── Records to process ──
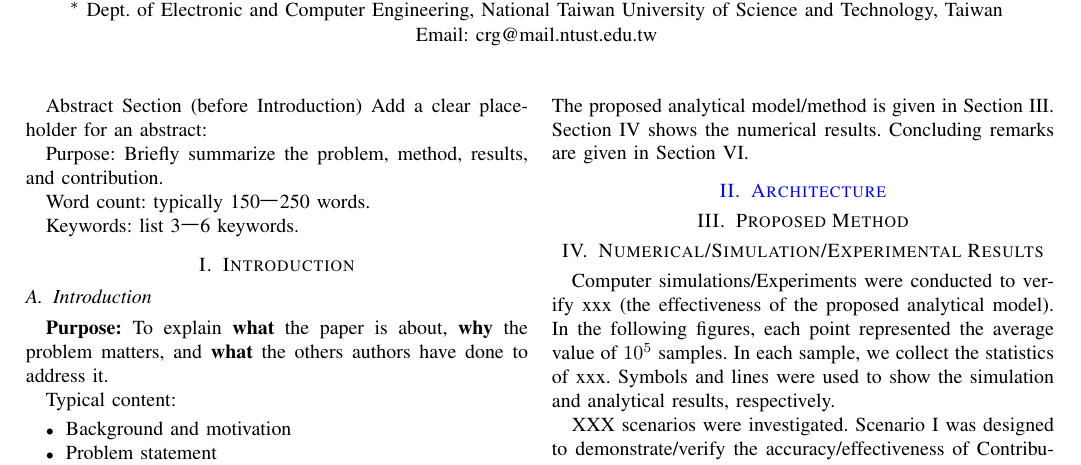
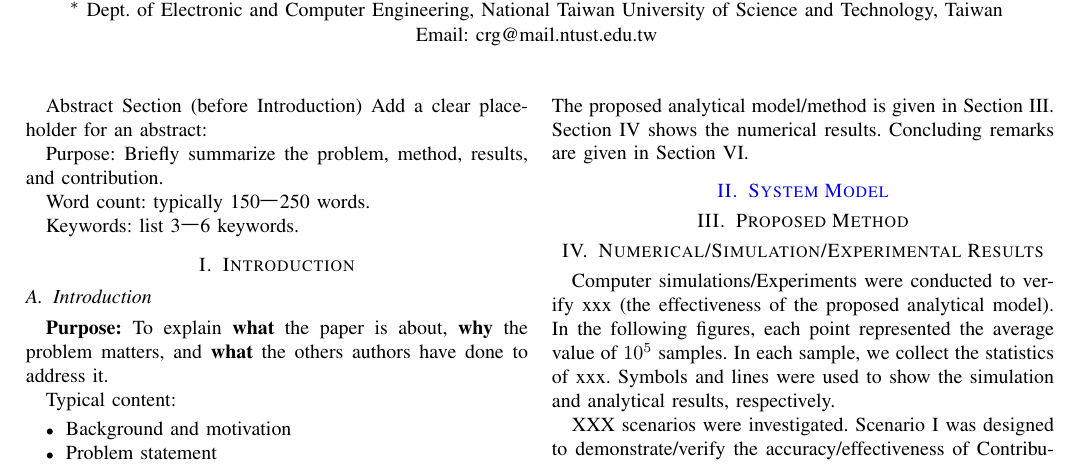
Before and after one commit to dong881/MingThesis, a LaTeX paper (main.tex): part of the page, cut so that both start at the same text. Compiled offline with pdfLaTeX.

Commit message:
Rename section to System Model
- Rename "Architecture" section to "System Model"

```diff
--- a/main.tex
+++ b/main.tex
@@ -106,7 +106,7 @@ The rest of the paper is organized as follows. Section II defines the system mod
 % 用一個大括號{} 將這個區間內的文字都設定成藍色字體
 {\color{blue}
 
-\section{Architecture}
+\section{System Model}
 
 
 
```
───
── Records to process ──
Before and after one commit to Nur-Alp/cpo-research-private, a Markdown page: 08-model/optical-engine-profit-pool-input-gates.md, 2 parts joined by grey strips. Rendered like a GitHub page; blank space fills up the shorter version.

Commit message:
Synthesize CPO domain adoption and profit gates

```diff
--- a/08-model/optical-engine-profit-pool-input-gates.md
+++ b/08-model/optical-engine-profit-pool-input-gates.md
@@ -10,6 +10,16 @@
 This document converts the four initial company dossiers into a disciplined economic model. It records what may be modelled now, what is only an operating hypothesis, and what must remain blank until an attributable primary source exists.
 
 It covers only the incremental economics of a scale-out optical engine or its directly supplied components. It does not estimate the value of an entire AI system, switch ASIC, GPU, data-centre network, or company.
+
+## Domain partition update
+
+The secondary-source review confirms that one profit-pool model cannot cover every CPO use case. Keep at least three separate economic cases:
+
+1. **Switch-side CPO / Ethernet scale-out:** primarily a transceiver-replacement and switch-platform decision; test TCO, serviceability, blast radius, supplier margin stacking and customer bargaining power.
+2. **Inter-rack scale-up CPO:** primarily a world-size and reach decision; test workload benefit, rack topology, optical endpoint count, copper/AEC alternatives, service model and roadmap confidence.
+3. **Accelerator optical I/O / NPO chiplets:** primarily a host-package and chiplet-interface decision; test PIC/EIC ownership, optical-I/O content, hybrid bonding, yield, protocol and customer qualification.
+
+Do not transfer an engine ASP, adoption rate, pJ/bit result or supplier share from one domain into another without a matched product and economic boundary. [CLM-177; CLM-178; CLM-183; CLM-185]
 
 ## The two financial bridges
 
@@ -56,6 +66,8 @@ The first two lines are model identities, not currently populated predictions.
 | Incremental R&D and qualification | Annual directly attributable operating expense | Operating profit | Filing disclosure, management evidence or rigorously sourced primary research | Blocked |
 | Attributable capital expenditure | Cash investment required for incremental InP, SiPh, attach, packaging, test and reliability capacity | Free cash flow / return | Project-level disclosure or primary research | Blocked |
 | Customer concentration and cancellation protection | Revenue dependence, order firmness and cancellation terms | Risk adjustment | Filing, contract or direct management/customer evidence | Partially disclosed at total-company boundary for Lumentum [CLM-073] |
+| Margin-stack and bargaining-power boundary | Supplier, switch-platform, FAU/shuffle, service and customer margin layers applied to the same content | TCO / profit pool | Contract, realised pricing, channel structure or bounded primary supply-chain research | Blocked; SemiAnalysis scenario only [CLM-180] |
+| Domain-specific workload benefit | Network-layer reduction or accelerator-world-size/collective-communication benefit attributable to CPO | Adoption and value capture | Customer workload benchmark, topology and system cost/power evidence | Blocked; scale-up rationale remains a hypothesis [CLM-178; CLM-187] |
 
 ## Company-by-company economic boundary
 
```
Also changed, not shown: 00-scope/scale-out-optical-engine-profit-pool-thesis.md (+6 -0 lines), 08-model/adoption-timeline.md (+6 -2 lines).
───
* Problem details
Filter the lines above, keeping each one that contains the string "hypothesis".

* Task answer
 This document converts the four initial company dossiers into a disciplined economic model. It records what may be modelled now, what is only an operating hypothesis, and what must remain blank until an attributable primary source exists.
+| Domain-specific workload benefit | Network-layer reduction or accelerator-world-size/collective-communication benefit attributable to CPO | Adoption and value capture | Customer workload benchmark, topology and system cost/power evidence | Blocked; scale-up rationale remains a hypothesis [CLM-178; CLM-187] |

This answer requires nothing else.